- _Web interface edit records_

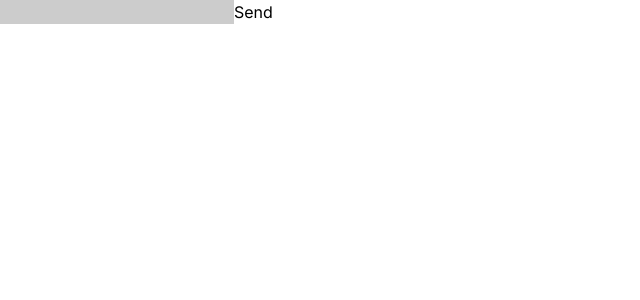
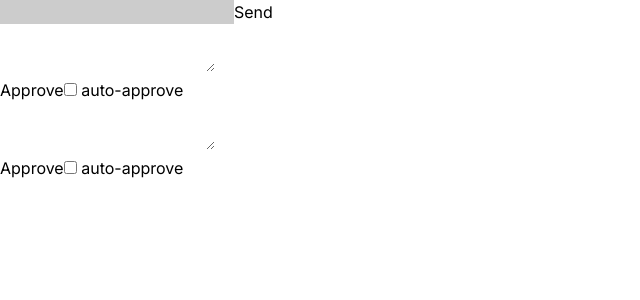
Before and after one commit to silvanmelchior/IncognitoPilot, a Next.js app in the folder ui/: page / in a window 1280 px wide. Shown: the top 300 px of the page, without its empty margins (0-640 px from the left). Built offline with nearby package versions, Linux system fonts and the light colour scheme; no server answers.

Commit message:
connection to code interpreter

```diff
--- /dev/null
+++ b/ui/app/api_calls.tsx
@@ -0,0 +1,19 @@
+import axios from "axios";
+import { Message } from "@/llm/base";
+
+const INTERPRETER_URL = process.env.NEXT_PUBLIC_INTERPRETER_URL
+
+export async function chatCall(messages: Message[]): Promise<Message> {
+  const response = await axios.post("/api/chat", messages)
+  return response.data
+}
+
+export type CodeResult = {
+  stdout: string
+  stderr: string
+}
+
+export async function codeCall(code: string): Promise<CodeResult> {
+  const response = await axios.post(INTERPRETER_URL + "/run", { code })
+  return response.data
+}
--- a/ui/app/chat_input.tsx
+++ b/ui/app/chat_input.tsx
@@ -1,7 +1,4 @@
-'use client'
-
 import React from "react";
-
 
 export default function ChatInput(
   {
--- /dev/null
+++ b/ui/app/interpreter_in.tsx
@@ -0,0 +1,26 @@
+export default function InterpreterInput(
+  {
+    code,
+    askApprove,
+    autoApprove,
+    setAutoApprove,
+    onApprove
+  }: {
+    code: string | null,
+    askApprove: boolean,
+    onApprove: () => void
+    autoApprove: boolean,
+    setAutoApprove: (autoApprove: boolean) => void,
+  }) {
+  return (
+    <div>
+      <textarea value={code ?? ""} readOnly /><br/>
+      <button onClick={onApprove} disabled={!askApprove}>Approve</button>
+      <input
+        type="checkbox"
+        checked={autoApprove}
+        onChange={e => setAutoApprove(e.target.checked)}
+      /> auto-approve
+    </div>
+  )
+}
--- /dev/null
+++ b/ui/app/interpreter_out.tsx
@@ -0,0 +1,28 @@
+import { CodeResult } from "@/app/api_calls";
+
+export default function InterpreterOutput(
+  {
+    result,
+    askApprove,
+    autoApprove,
+    setAutoApprove,
+    onApprove
+  }: {
+    result: CodeResult | null,
+    askApprove: boolean,
+    onApprove: () => void
+    autoApprove: boolean,
+    setAutoApprove: (autoApprove: boolean) => void,
+  }) {
+  return (
+    <div>
+      <textarea value={(result?.stdout ?? "") + (result?.stderr ?? "")} readOnly /><br/>
+      <button onClick={onApprove} disabled={!askApprove}>Approve</button>
+      <input
+        type="checkbox"
+        checked={autoApprove}
+        onChange={e => setAutoApprove(e.target.checked)}
+      /> auto-approve
+    </div>
+  )
+}
--- a/ui/app/session.tsx
+++ b/ui/app/session.tsx
@@ -3,20 +3,24 @@
 import React from "react";
 import { Message } from "@/llm/base";
 import ChatInput from "@/app/chat_input";
-import axios from "axios";
 import ChatHistory from "@/app/chat_history";
-
-
-async function chatCall(messages: Message[]): Promise<Message> {
-  const response = await axios.post("/api/chat", messages)
-  return response.data
-}
+import InterpreterInput from "@/app/interpreter_in";
+import InterpreterOutput from "@/app/interpreter_out";
+import { chatCall, codeCall, CodeResult } from "@/app/api_calls";
 
 
 export default function Session() {
   const [history, setHistory] = React.useState<Message[]>([])
   const [chatInputDisabled, setChatInputDisabled] = React.useState<boolean>(false)
   const chatInputRef = React.useRef<HTMLInputElement | null>(null);
+
+  const [code, setCode] = React.useState<string | null>(null)
+  const [askApproveIn, setAskApproveIn] = React.useState<boolean>(false)
+  const [autoApproveIn, setAutoApproveIn] = React.useState<boolean>(false)
+
+  const [result, setResult] = React.useState<CodeResult | null>(null)
+  const [askApproveOut, setAskApproveOut] = React.useState<boolean>(false)
+  const [autoApproveOut, setAutoApproveOut] = React.useState<boolean>(false)
 
   const readyForUserMessage = () => {
     setChatInputDisabled(false);
@@ -34,7 +38,38 @@ export default function Session() {
   const onModelMessage = (history: Message[]) => (message: Message) => {
     const newHistory = [...history, message]
     setHistory(newHistory)
-    readyForUserMessage()
+    if(message.code !== undefined) {
+      setCode(message.code)
+      if(autoApproveIn) {
+        executeCode(history)(message.code)
+      }
+      else {
+        setAskApproveIn(true)
+      }
+    }
+    else {
+      readyForUserMessage()
+    }
+  }
+
+  const executeCode = (history: Message[]) => (code: string) => {
+    setAskApproveIn(false)
+    codeCall(code).then(result => {
+      setResult(result)
+      if(autoApproveOut) {
+        executeCodeDone(history)(result)
+      }
+      else {
+        setAskApproveOut(true)
+      }
+    })
+  }
+
+  const executeCodeDone = (history: Message[]) => (result: CodeResult) => {
+    const newMessage: Message = { role: "interpreter", code_result: result }
+    const newHistory = [...history, newMessage]
+    setHistory(newHistory)
+    chatCall(newHistory).then(onModelMessage(newHistory))
   }
 
   return (
@@ -45,6 +80,20 @@ export default function Session() {
         disabled={chatInputDisabled}
         onMessage={onUserMessage(history)}
       />
+      <InterpreterInput
+        code={code}
+        askApprove={askApproveIn}
+        onApprove={() => {executeCode(history)(code)}}
+        autoApprove={autoApproveIn}
+        setAutoApprove={setAutoApproveIn}
+      />
+      <InterpreterOutput
+        result={result}
+        askApprove={askApproveOut}
+        onApprove={() => {executeCodeDone(history)(result)}}
+        autoApprove={autoApproveOut}
+        setAutoApprove={setAutoApproveOut}
+      />
     </div>
   )
 }
```
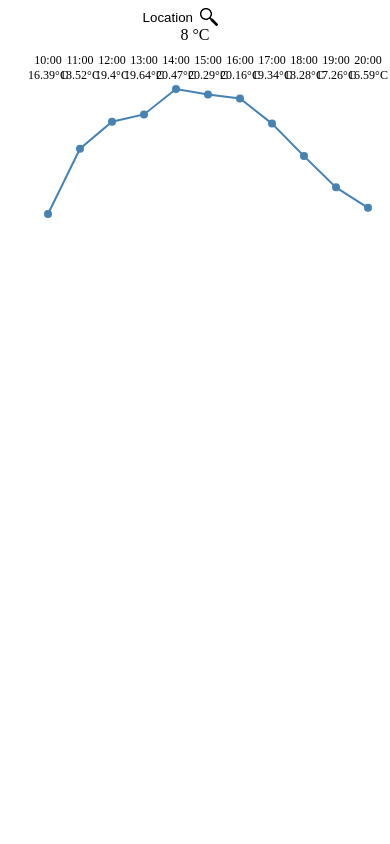
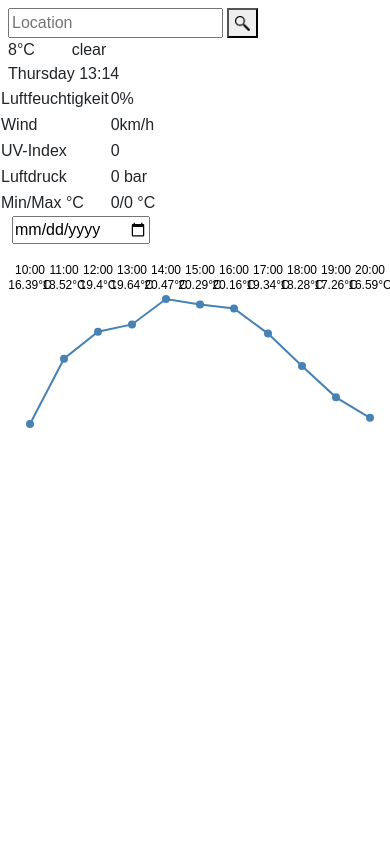
Before and after one commit to Mo2gen/jupiter2, a Django app: page / in a window 390 px wide; the page is wider, and only the part inside the window is pictured. Run offline with Django 4.2, Linux system fonts and the light colour scheme; data that the repository does not hold is empty; some libraries are stand-ins or nearby versions.

```diff
--- a/Jupiter/Jupiter_main/static/index.js
+++ b/Jupiter/Jupiter_main/static/index.js
@@ -13,6 +13,7 @@ async function startfun() {
   try {
     await getCurrentCoords();
     city = await getCityName(lat, long);
+
     document.getElementById('location').setAttribute("placeholder", city);
   } catch (error) {
     console.error(error);
--- a/Jupiter/Jupiter_main/static/indexcss.css
+++ b/Jupiter/Jupiter_main/static/indexcss.css
@@ -1,33 +1,3 @@
-{% load static %}
-#header{
-    width: 100%;
-    display: inline-grid;
-    grid-template-columns: repeat(2, 1fr); /* Two equal columns */
+* {
+    font-family: Arial, sans-serif;
 }
-#header > div{
-    margin-left: 5px;
-    display: inline-grid;
-}
-#location{
-    justify-self: right;
-    text-align: right;
-    border: 0;
-}
-#location::placeholder{
-    color: black;
-    opacity: 1;
-}
-#change {
-    align-items: center;
-    justify-content: center;
-    justify-self: left;
-    margin-left: 5px;
-    padding: 0;
-    border: none;
-    background-color: white;
-    border-radius: 50%;
-    cursor: pointer;
-}
-#currentTemp{
-    text-align: center;
-}
--- a/Jupiter/Jupiter_main/views.py
+++ b/Jupiter/Jupiter_main/views.py
@@ -1,9 +1,17 @@
 from django.shortcuts import render
 from Jupiter_Backend import api_calls
+from datetime import datetime
 
 def index(request):
     context = {
-        "currentTemp": 8
+        "currentTemp": 8,
+        "wind": 0,
+        "humidity": 0,
+        "uv": 0,
+        "pressure": 0,
+        "min": 0,
+        "max": 0,
+        "weather": 'clear',
+        "date": datetime.now().strftime('%A %H:%M')
     }
-    api_calls.getandsave()
-    return render(request, 'index.html', context)
+    return render(request, 'test.html', context)
--- /dev/null
+++ b/Jupiter/templates/test.html
@@ -0,0 +1,142 @@
+<!DOCTYPE html>
+{% load bootstrap5 %}
+{% bootstrap_css %}
+{% load static %}
+<html lang="en">
+<head>
+    <meta charset="UTF-8">
+    <title>Jupiter</title>
+    <link rel="stylesheet" href="{% static 'indexcss.css' %}">
+    <link rel="shortcut icon" type="image/x-icon" href="{% static 'favicon.ico' %}">
+    <script src="{% static 'index.js' %}"></script>
+    <script src="https://maps.googleapis.com/maps/api/js?key=AIzaSyApJ5QaTevQDcKAeHovgFJOeOurAPXGZxs&libraries=places"></script>
+    <script src="https://cdn.jsdelivr.net/npm/d3@7"></script>
+</head>
+<body onload="startfun()">
+    <div class="container-fluid m-0 p-0">
+        <div class="row">
+            <div class="col row">
+                <div class="col">
+                    <div class="flex-row ms-2 mt-2">
+                        <div>
+                            <input id="location" type="text" placeholder="Location" height="10px">
+                            <button id="change" type="submit" onclick=changeCity()><img src="{% static 'lupe.png' %}" width="15px" height="15px"></button>
+                        </div>
+                        <div class="row">
+                            <div class="col-2"> {{ currentTemp }}°C</div>
+                            <div class="col">{{ weather }}</div>
+                        </div>
+                        <div> {{ date }}</div>
+                    </div>
+                </div>
+            </div>
+            <div class="col">
+                <table>
+                    <tr>
+                        <td>Luftfeuchtigkeit</td>
+                        <td> {{ humidity }}%</td>
+                    </tr>
+                    <tr>
+                        <td>Wind</td>
+                        <td> {{ wind }}km/h</td>
+                    </tr>
+                    <tr>
+                        <td>UV-Index</td>
+                        <td> {{ uv }}</td>
+                    </tr>
+                    <tr>
+                        <td>Luftdruck</td>
+                        <td> {{ pressure }} bar</td>
+                    </tr>
+                    <tr>
+                        <td>Min/Max °C</td>
+                        <td> {{ min }}/{{ max }} °C</td>
+                    </tr>
+                </table>
+            </div>
+        </div>
+        <div class="row mw-100 ms-0 ps-0">
+            <div><input type="date"></div>
+            <div class="col p-0" id="chart" style="max-width: 100vw"></div>
+        </div>
+    </div>
+<script>
+        const data = [{'PK_timestamp': 1696926405.348035, 'timestamphour': 1696924800, 'normaltime': '2023-10-10 10:00:00', 'Temperature': 16.39}, {'PK_timestamp': 1696926405.348035, 'timestamphour': 1696928400, 'normaltime': '2023-10-10 11:00:00', 'Temperature': 18.52}, {'PK_timestamp': 1696926405.348035, 'timestamphour': 1696932000, 'normaltime': '2023-10-10 12:00:00', 'Temperature': 19.4}, {'PK_timestamp': 1696926405.348035, 'timestamphour': 1696935600, 'normaltime': '2023-10-10 13:00:00', 'Temperature': 19.64}, {'PK_timestamp': 1696926405.348035, 'timestamphour': 1696939200, 'normaltime': '2023-10-10 14:00:00', 'Temperature': 20.47}, {'PK_timestamp': 1696926405.348035, 'timestamphour': 1696942800, 'normaltime': '2023-10-10 15:00:00', 'Temperature': 20.29}, {'PK_timestamp': 1696926405.348035, 'timestamphour': 1696946400, 'normaltime': '2023-10-10 16:00:00', 'Temperature': 20.16}, {'PK_timestamp': 1696926405.348035, 'timestamphour': 1696950000, 'normaltime': '2023-10-10 17:00:00', 'Temperature': 19.34}, {'PK_timestamp': 1696926405.348035, 'timestamphour': 1696953600, 'normaltime': '2023-10-10 18:00:00', 'Temperature': 18.28}, {'PK_timestamp': 1696926405.348035, 'timestamphour': 1696957200, 'normaltime': '2023-10-10 19:00:00', 'Temperature': 17.26}, {'PK_timestamp': 1696926405.348035, 'timestamphour': 1696960800, 'normaltime': '2023-10-10 20:00:00', 'Temperature': 16.59}];
+
+        // Extract the minimum and maximum Temperature values
+        const temperatureValues = data.map(d => d.Temperature);
+        const minTemperature = d3.min(temperatureValues);
+        const maxTemperature = d3.max(temperatureValues);
+
+        const margin = { top: 30, right: 20, bottom: 20, left: 30 };
+        const width = window.innerWidth - margin.left - margin.right;
+        const height = 200 - margin.top - margin.bottom;
+
+        const svg = d3.select("#chart")
+            .append("svg")
+            .attr("width", width + margin.left + margin.right)
+            .attr("height", height + margin.top + margin.bottom)
+            .append("g")
+            .attr("transform", `translate(${margin.left},${margin.top})`);
+
+        const parseTime = d3.timeParse("%Y-%m-%d %H:%M:%S");
+
+        data.forEach(d => {
+            d.normaltime = parseTime(d.normaltime);
+        });
+
+        const x = d3.scaleTime()
+            .domain(d3.extent(data, d => d.normaltime))
+            .range([0, width]);
+
+        const y = d3.scaleLinear()
+            .domain([minTemperature, maxTemperature])
+            .range([height, 25]);
+
+        const line = d3.line()
+            .x(d => x(d.normaltime))
+            .y(d => y(d.Temperature));
+
+        svg.selectAll(".dot")
+            .data(data)
+            .enter()
+            .append("circle")
+            .attr("class", "dot")
+            .attr("cx", d => x(d.normaltime))
+            .attr("cy", d => y(d.Temperature))
+            .attr("r", 4)
+            .style("fill", "steelblue");
+
+        svg.selectAll(".label")
+            .data(data)
+            .enter()
+            .append("text")
+            .attr("class", "label")
+            .attr("x", d => x(d.normaltime))
+            .attr("y", 15)
+            .text(d => `${d.Temperature}°C`)
+            .style("font-size", "12px")
+            .style("text-anchor", "middle")
+            .style("alignment-baseline", "bottom");
+
+        svg.selectAll(".time-label")
+            .data(data)
+            .enter()
+            .append("text")
+            .attr("class", "time-label")
+            .attr("x", d => x(d.normaltime))
+            .attr("y", 0) // Use maxY for consistent positioning
+            .text(d => d3.timeFormat("%H:%M")(d.normaltime)) // Display time in HH:MM format
+            .style("font-size", "12px")
+            .style("text-anchor", "middle")
+            .style("alignment-baseline", "bottom");
+
+        svg.append("path")
+            .datum(data)
+            .attr("fill", "none")
+            .attr("stroke", "steelblue")
+            .attr("stroke-width", 2)
+            .attr("d", line);
+    </script>
+</body>
+</html>
```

- _Exercise aim_
Counting only lines that contain the word "return", how many are there in the records above? Give the number alone.

- _Solution_
8